◆ Brief:
Only lines that contain the word "error" belong in the answer; copy them from the records below.

◆ Exercise data:

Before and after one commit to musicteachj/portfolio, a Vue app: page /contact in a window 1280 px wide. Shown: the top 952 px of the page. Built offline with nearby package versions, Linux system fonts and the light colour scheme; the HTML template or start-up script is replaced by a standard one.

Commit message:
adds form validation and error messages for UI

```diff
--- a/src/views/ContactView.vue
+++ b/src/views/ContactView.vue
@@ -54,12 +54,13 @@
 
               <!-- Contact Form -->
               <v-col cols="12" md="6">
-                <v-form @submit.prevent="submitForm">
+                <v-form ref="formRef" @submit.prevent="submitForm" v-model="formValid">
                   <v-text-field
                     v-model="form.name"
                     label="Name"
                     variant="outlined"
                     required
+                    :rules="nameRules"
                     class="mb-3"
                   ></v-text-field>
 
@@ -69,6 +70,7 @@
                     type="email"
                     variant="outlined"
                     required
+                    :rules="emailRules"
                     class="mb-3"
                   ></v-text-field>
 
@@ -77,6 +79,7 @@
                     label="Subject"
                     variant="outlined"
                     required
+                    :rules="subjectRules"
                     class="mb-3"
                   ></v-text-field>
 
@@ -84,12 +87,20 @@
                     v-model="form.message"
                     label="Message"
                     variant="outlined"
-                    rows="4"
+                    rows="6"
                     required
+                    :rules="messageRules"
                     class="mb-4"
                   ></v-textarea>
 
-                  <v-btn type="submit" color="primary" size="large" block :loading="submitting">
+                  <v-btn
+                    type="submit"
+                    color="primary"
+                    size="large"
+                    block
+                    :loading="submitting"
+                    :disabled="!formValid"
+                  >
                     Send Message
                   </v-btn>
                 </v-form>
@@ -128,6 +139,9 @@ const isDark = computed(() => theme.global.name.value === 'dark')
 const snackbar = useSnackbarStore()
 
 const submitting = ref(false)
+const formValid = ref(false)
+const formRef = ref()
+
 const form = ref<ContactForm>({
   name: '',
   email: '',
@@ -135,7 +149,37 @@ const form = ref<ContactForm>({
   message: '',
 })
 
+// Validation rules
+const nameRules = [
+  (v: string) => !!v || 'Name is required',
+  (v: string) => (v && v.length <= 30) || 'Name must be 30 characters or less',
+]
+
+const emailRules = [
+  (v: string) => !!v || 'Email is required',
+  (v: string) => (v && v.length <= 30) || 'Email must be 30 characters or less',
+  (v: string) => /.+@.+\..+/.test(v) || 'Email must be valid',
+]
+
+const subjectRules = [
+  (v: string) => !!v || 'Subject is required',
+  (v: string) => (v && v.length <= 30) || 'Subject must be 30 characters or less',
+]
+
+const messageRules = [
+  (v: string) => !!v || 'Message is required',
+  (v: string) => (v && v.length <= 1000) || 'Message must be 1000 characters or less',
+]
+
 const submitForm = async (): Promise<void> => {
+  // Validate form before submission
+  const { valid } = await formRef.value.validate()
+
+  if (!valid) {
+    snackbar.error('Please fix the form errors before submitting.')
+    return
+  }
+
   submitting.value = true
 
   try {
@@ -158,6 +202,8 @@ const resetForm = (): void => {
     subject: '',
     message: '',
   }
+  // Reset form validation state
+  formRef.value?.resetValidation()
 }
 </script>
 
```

◆ Exercise solution:
adds form validation and error messages for UI
+    snackbar.error('Please fix the form errors before submitting.')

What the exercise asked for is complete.